Content starts
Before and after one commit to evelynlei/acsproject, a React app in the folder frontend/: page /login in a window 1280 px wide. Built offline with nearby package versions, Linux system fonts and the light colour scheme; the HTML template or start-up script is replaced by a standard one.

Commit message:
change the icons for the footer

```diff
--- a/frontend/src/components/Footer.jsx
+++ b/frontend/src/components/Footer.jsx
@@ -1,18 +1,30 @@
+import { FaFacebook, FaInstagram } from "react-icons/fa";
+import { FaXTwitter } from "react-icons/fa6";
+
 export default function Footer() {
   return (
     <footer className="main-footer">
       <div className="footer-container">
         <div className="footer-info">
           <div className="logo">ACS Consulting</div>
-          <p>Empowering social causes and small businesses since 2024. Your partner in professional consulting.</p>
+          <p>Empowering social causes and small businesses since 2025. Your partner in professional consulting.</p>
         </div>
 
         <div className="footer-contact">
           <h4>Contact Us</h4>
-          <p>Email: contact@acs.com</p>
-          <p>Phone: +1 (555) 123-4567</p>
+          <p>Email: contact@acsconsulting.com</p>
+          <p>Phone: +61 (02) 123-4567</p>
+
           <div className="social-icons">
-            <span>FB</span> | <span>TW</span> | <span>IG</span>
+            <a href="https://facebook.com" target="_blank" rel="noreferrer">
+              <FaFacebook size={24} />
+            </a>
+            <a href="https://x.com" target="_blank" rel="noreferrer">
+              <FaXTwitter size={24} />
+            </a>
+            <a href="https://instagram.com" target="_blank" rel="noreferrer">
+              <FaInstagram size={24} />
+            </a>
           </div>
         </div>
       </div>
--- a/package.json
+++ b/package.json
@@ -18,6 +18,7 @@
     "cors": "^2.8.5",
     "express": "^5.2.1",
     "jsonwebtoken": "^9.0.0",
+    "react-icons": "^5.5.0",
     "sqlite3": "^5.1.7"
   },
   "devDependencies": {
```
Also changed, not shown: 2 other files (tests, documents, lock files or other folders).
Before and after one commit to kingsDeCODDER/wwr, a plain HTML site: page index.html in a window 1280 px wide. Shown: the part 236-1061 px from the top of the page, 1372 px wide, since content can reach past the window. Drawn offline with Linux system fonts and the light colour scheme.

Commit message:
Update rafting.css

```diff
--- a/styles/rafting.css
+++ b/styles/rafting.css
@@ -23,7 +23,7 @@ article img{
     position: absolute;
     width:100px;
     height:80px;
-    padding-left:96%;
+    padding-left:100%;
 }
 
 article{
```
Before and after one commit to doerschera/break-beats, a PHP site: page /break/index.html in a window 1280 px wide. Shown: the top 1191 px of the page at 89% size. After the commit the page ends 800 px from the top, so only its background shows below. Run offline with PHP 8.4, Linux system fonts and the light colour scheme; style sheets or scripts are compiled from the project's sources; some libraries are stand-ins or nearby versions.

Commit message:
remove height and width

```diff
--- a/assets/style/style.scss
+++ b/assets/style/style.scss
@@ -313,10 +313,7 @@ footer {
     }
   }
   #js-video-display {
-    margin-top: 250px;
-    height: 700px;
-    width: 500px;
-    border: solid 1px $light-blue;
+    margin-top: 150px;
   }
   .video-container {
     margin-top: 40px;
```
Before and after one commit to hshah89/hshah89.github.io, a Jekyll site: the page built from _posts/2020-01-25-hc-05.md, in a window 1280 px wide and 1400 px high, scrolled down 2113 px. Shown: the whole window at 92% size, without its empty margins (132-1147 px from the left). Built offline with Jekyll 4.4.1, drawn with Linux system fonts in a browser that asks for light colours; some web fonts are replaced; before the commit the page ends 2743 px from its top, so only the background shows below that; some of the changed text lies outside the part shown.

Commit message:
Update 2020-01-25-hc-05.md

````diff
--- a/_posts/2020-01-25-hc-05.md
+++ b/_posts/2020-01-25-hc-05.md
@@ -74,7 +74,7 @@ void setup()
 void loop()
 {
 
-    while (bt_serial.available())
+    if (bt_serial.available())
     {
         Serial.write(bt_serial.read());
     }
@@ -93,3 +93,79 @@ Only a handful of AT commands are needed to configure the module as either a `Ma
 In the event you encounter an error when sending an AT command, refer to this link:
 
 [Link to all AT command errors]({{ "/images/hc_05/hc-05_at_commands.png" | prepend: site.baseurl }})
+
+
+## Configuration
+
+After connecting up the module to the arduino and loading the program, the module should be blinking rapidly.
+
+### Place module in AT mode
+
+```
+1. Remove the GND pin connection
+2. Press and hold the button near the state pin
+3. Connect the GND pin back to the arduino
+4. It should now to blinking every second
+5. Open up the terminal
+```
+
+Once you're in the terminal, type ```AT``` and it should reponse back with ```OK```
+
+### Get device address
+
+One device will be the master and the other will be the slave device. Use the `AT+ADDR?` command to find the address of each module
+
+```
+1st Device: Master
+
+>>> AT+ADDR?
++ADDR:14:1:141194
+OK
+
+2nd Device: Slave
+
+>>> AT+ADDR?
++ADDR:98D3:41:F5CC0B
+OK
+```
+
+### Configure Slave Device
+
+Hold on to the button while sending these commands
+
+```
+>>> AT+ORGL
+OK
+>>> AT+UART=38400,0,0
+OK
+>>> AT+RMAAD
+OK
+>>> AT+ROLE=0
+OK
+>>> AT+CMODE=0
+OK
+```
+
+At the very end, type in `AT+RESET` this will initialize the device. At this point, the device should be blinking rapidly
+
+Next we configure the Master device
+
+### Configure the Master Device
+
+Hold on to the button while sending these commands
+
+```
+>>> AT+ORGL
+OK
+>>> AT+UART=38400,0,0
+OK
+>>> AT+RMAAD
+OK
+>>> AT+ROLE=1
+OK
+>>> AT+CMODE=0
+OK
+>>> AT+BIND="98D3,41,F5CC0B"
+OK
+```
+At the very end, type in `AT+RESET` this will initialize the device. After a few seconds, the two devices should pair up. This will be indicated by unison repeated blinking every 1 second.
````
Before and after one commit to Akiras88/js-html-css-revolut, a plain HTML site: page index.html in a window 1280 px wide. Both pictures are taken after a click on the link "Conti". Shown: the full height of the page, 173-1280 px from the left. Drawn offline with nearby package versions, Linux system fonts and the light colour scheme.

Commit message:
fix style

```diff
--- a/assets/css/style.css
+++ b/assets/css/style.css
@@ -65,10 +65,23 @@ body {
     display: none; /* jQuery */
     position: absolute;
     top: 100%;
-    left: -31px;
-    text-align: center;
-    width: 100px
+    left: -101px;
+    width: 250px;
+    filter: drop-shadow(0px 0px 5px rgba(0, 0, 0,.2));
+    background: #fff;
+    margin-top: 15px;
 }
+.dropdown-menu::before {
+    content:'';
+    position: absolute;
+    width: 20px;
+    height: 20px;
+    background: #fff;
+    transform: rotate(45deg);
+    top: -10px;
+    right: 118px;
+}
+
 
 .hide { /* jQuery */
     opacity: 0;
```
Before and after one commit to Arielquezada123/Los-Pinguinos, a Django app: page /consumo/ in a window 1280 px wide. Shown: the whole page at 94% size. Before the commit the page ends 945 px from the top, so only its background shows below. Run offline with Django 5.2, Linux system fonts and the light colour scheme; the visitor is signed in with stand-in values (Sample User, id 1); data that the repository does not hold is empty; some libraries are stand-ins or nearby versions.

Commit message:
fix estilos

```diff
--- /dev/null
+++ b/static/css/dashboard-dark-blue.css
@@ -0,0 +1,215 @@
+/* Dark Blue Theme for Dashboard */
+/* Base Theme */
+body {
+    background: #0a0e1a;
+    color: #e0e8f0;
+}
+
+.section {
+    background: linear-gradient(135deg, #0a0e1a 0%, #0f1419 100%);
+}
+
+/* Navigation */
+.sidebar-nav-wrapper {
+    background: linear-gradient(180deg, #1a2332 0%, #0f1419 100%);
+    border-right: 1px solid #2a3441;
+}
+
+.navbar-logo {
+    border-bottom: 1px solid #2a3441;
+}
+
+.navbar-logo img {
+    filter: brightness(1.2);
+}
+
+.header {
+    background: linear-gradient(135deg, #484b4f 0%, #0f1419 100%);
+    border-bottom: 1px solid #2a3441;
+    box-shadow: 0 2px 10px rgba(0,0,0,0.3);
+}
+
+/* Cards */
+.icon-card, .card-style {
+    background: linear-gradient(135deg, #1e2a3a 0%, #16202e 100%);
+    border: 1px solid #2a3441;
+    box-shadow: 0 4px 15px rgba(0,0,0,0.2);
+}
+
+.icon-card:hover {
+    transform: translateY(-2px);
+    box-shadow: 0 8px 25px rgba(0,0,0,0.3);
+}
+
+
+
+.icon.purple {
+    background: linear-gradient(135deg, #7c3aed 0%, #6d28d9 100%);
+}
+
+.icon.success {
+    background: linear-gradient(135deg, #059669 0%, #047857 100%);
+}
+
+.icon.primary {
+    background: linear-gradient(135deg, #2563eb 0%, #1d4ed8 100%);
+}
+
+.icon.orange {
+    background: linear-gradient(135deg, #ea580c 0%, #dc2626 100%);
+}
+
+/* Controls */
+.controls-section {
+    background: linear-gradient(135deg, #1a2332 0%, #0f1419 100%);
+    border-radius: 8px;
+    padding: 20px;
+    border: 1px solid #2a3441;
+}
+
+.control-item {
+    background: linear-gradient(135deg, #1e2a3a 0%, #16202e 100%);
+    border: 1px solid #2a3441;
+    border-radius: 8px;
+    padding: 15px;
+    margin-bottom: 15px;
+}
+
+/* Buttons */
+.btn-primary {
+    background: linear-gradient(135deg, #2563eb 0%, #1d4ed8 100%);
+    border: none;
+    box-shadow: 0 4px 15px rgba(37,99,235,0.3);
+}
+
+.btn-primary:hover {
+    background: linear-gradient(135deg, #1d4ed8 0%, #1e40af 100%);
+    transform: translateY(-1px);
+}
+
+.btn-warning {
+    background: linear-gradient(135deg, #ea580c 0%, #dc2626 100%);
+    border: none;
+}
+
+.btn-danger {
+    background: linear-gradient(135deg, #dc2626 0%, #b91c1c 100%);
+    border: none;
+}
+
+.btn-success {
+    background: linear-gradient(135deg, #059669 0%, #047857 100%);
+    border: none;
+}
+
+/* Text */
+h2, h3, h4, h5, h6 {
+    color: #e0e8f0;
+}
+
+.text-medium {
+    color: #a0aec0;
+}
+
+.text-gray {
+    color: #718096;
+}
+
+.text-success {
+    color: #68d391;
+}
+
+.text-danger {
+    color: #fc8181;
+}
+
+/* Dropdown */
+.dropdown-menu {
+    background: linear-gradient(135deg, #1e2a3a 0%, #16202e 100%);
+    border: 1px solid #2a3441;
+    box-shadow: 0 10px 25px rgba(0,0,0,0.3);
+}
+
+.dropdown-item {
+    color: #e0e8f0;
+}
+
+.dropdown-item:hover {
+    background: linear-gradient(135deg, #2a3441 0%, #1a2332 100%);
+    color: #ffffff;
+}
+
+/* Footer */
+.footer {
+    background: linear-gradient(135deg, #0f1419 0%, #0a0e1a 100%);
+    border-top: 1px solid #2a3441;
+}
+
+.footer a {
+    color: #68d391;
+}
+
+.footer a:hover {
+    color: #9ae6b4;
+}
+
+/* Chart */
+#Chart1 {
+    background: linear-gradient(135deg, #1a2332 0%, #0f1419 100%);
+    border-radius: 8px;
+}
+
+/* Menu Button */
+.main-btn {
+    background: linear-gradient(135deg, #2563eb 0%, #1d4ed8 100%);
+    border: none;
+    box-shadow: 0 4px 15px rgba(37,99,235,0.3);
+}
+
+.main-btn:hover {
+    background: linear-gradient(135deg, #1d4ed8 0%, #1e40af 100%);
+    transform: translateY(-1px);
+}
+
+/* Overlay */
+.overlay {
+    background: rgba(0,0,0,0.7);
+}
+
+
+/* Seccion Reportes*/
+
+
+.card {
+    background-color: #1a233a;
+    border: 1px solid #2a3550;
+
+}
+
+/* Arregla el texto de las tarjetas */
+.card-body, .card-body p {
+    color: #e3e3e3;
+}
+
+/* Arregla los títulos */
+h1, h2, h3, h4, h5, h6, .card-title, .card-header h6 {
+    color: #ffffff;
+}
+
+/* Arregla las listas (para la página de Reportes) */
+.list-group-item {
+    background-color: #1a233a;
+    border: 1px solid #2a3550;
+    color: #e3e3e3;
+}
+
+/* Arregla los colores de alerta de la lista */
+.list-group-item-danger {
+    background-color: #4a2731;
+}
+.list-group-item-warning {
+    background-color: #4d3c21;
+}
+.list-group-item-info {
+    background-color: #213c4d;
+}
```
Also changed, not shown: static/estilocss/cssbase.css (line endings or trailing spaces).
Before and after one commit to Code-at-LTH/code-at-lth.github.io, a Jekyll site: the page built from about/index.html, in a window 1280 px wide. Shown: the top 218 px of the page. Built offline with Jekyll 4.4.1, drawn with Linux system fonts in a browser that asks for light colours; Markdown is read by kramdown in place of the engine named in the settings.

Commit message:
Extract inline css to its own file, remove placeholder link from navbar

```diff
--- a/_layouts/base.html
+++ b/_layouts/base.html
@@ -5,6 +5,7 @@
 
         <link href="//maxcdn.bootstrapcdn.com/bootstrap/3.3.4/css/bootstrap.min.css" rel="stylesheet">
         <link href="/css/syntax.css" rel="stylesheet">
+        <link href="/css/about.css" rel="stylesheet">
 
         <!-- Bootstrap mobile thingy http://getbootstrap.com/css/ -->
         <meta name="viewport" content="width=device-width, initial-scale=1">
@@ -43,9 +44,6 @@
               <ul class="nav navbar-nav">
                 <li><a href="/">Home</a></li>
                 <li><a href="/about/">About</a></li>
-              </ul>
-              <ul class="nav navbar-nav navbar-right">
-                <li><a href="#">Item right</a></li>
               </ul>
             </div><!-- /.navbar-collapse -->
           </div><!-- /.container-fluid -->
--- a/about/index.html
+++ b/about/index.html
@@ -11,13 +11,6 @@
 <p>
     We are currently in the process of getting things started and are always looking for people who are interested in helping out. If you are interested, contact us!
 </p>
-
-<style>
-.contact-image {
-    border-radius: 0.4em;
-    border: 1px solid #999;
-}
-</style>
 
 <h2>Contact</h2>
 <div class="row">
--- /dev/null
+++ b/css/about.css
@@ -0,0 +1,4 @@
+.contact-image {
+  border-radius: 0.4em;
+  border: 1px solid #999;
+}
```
Content ends
_What the exercise asks_
Check each line of the material for the word "size", then say how many have it. Give the number only.

_Exercise response_
6